- _DATA FOR ANALYSIS_:

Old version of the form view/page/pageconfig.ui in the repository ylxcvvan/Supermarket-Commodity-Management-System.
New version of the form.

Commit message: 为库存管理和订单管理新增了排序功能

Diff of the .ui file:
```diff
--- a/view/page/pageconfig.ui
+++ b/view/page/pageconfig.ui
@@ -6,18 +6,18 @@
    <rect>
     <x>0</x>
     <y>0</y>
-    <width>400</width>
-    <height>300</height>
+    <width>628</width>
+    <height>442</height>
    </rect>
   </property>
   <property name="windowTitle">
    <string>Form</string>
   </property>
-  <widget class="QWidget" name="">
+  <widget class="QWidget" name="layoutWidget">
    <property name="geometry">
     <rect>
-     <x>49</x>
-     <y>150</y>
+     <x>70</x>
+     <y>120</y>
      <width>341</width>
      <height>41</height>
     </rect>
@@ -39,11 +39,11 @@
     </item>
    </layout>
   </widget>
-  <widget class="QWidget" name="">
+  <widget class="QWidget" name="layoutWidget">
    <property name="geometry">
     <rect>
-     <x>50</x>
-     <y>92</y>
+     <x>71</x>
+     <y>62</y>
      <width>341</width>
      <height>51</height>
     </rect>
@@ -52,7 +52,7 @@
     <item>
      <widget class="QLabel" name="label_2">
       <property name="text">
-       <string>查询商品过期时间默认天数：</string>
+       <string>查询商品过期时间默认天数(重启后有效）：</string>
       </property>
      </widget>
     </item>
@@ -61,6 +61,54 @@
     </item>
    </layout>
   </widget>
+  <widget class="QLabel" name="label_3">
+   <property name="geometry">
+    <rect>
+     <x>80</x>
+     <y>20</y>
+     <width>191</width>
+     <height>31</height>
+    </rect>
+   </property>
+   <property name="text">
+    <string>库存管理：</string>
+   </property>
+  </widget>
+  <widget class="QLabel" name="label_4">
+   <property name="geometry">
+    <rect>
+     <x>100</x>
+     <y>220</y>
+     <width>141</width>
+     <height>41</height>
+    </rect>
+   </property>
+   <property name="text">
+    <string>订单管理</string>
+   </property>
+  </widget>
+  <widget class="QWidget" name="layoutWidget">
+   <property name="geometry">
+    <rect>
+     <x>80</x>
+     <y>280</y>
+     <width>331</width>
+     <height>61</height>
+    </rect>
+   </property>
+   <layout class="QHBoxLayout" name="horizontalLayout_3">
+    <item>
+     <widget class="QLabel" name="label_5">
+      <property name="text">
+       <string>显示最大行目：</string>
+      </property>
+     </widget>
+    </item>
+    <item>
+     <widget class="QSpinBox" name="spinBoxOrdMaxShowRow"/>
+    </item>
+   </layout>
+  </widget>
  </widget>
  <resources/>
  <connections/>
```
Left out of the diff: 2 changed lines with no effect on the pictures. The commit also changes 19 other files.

- _ASSIGNED TASK_: Write out every line of the preceding listing that contains "string".

- _ANSWER TO THE EXERCISE_:
    <string>Form</string>
-       <string>查询商品过期时间默认天数：</string>
+       <string>查询商品过期时间默认天数(重启后有效）：</string>
+    <string>库存管理：</string>
+    <string>订单管理</string>
+       <string>显示最大行目：</string>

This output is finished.